───── Records for this exercise ─────

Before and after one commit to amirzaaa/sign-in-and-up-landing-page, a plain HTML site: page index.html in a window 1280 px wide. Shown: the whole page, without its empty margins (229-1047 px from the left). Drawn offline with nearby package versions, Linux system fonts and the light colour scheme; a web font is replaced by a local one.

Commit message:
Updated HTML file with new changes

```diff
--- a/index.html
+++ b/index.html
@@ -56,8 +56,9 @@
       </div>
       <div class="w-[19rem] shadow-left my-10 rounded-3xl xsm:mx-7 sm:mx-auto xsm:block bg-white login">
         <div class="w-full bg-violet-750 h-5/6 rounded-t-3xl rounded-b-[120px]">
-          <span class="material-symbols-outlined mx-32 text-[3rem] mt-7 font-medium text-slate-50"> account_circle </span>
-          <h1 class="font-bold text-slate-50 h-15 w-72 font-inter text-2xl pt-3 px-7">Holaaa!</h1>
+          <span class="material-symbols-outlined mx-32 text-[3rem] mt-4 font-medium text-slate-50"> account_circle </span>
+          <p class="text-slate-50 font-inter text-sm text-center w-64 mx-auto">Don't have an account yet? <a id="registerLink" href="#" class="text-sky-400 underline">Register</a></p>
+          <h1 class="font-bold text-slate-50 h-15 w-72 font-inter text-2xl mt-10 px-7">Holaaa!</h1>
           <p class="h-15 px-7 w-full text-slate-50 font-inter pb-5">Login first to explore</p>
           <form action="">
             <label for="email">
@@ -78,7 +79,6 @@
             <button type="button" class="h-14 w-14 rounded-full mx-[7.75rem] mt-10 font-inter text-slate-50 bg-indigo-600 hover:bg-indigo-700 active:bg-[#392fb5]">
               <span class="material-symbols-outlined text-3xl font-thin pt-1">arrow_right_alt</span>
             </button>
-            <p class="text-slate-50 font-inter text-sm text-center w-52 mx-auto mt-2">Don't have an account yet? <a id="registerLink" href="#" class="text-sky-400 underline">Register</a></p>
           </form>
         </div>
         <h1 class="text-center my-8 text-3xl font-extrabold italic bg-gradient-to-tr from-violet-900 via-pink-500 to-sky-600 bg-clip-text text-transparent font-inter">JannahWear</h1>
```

─────
───── Records for this exercise ─────

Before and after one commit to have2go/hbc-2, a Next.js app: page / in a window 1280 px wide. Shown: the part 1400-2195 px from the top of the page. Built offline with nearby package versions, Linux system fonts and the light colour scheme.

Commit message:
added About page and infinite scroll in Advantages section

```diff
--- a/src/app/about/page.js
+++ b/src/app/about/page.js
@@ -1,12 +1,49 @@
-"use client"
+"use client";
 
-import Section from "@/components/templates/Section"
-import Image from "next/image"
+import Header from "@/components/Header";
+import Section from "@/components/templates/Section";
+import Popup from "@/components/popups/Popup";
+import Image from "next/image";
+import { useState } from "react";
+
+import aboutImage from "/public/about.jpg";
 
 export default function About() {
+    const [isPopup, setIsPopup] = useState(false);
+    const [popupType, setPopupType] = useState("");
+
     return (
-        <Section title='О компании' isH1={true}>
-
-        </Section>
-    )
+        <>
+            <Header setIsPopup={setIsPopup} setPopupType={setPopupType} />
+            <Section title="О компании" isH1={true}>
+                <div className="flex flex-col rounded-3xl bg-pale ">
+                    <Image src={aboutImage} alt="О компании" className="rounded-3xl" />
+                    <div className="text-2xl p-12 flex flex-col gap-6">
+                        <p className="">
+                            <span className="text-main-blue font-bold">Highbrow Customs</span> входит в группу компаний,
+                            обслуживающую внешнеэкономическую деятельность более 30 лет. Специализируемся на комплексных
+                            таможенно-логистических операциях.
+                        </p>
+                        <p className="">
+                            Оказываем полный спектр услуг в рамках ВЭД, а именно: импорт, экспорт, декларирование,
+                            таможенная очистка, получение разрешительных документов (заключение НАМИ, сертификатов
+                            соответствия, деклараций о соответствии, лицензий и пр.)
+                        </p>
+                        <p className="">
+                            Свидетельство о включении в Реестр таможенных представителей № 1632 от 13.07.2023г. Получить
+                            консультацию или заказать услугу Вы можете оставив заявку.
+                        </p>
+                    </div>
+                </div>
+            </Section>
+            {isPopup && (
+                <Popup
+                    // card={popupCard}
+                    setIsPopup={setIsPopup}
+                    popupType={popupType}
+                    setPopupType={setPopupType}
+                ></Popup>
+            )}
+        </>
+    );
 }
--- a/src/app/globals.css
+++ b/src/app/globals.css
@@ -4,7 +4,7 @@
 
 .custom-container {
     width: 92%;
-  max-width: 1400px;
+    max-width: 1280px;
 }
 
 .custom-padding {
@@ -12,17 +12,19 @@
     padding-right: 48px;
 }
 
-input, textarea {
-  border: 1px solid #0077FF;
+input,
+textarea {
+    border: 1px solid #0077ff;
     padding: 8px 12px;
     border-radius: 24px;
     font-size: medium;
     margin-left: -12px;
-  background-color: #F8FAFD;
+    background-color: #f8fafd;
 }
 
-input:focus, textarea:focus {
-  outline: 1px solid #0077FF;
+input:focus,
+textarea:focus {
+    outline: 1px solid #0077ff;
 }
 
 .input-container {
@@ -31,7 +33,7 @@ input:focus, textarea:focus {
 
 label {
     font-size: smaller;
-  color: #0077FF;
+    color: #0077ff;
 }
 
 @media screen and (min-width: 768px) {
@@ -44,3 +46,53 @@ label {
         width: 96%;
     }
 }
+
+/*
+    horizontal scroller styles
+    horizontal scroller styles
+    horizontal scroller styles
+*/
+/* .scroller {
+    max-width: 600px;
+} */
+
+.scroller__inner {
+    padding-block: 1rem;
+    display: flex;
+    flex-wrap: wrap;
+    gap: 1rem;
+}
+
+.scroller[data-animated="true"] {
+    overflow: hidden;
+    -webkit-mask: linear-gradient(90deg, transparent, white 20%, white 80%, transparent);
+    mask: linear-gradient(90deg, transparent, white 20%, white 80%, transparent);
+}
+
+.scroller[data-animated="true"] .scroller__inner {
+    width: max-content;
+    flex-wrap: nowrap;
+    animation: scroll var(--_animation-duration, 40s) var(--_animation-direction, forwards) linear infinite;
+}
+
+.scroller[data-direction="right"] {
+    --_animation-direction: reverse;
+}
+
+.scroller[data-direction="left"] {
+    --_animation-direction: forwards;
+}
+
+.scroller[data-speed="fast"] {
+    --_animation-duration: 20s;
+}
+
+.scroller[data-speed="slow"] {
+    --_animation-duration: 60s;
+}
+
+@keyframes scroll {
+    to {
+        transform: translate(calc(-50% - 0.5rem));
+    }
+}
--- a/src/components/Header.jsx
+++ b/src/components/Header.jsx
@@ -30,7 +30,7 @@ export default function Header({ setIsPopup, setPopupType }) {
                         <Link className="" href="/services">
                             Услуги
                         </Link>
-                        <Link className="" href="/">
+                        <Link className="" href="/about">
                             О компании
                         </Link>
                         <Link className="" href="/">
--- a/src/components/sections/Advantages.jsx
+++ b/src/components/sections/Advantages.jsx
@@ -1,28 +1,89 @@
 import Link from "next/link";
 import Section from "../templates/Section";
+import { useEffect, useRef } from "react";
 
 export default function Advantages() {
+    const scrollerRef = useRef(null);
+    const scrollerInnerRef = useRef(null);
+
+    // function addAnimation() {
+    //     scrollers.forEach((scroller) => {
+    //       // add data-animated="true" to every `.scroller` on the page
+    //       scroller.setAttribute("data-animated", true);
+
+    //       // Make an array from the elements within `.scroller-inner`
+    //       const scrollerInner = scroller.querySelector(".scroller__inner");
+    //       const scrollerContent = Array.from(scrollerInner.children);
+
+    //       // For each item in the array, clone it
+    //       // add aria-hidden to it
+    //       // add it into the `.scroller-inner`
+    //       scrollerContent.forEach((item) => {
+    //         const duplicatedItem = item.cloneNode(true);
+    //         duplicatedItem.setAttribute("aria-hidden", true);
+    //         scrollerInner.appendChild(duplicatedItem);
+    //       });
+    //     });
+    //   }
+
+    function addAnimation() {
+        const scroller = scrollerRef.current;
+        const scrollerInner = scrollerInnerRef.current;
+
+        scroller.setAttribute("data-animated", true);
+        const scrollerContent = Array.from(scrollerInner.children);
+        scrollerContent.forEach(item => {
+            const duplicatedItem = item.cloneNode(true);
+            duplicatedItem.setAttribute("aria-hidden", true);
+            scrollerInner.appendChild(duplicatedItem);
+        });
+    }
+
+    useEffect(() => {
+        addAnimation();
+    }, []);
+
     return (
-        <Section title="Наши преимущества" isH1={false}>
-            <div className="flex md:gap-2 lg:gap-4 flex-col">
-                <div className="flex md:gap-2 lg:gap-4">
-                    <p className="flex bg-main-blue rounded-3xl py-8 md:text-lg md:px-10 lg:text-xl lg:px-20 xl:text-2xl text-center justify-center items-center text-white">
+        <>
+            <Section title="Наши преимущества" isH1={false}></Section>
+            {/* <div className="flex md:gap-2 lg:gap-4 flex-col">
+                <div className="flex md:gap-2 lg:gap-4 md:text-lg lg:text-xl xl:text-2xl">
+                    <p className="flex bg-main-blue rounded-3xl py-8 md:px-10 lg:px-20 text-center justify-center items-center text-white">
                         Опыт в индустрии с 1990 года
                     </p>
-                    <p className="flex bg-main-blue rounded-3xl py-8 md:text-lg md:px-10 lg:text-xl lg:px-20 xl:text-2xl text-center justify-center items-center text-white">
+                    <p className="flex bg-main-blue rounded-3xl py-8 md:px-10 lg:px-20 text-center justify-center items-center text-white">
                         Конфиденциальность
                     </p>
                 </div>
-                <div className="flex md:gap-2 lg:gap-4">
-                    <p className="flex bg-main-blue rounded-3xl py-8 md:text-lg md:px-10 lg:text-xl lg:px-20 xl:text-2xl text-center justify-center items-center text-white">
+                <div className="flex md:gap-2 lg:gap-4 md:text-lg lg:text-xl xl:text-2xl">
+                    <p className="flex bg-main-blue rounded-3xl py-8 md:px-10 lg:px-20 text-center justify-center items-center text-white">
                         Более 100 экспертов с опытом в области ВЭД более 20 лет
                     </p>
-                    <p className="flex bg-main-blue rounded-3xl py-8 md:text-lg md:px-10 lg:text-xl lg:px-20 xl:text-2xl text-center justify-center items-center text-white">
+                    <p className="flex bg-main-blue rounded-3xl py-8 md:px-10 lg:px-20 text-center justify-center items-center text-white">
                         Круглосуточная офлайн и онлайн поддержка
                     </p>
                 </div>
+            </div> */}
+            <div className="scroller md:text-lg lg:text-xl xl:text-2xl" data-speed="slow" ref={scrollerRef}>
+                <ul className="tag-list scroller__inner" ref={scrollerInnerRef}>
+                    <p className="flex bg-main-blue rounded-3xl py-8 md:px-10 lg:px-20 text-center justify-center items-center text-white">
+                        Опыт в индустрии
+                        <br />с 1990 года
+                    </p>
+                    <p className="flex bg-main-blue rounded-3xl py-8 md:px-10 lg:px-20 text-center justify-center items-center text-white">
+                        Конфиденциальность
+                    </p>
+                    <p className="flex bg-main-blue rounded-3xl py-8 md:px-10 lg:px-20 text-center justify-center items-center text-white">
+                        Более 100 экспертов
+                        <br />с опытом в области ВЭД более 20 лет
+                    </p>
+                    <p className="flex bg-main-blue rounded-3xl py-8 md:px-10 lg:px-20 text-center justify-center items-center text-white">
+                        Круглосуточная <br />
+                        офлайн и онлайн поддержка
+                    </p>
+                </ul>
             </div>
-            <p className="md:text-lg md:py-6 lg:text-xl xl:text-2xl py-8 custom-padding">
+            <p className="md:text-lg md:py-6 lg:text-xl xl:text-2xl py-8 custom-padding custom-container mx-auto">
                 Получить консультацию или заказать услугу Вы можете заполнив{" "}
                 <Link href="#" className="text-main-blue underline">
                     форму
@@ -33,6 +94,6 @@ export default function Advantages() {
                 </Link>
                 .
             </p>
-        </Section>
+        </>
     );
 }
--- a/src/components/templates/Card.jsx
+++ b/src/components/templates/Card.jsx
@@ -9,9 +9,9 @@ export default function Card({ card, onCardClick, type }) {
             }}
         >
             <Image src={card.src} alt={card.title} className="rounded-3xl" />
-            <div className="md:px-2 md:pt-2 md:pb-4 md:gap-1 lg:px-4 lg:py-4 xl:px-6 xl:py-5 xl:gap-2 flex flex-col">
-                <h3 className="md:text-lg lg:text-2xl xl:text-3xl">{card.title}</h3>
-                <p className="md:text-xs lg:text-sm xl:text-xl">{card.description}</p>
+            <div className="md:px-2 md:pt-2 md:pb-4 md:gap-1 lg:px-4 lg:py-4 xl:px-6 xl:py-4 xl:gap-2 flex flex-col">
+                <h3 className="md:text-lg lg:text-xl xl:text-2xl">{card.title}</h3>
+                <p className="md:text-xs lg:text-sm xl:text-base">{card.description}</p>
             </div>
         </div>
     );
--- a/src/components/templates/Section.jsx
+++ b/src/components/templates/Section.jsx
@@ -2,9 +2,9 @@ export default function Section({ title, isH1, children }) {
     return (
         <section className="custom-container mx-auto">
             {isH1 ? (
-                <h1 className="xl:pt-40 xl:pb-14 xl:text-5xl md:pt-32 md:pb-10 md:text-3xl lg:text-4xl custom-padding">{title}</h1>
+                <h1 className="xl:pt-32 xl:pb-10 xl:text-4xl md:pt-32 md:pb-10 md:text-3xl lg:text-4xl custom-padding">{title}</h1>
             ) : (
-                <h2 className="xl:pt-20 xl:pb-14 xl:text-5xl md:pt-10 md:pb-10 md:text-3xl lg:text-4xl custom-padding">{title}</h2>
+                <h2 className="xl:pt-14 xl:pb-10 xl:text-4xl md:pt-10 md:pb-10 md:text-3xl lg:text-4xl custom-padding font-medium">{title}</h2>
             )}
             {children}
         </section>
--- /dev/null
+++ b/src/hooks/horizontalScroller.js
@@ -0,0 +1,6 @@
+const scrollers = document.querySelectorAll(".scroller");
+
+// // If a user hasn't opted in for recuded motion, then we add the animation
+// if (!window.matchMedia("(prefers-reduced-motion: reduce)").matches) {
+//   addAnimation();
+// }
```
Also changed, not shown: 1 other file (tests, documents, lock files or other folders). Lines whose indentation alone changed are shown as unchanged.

─────

Aim of the task:
Which lines of the records above contain the word "function"? Copy each of them.

Task solution:
 export default function About() {
@@ -30,7 +30,7 @@ export default function Header({ setIsPopup, setPopupType }) {
 export default function Advantages() {
+    // function addAnimation() {
+    function addAnimation() {
@@ -33,6 +94,6 @@ export default function Advantages() {
@@ -9,9 +9,9 @@ export default function Card({ card, onCardClick, type }) {
@@ -2,9 +2,9 @@ export default function Section({ title, isH1, children }) {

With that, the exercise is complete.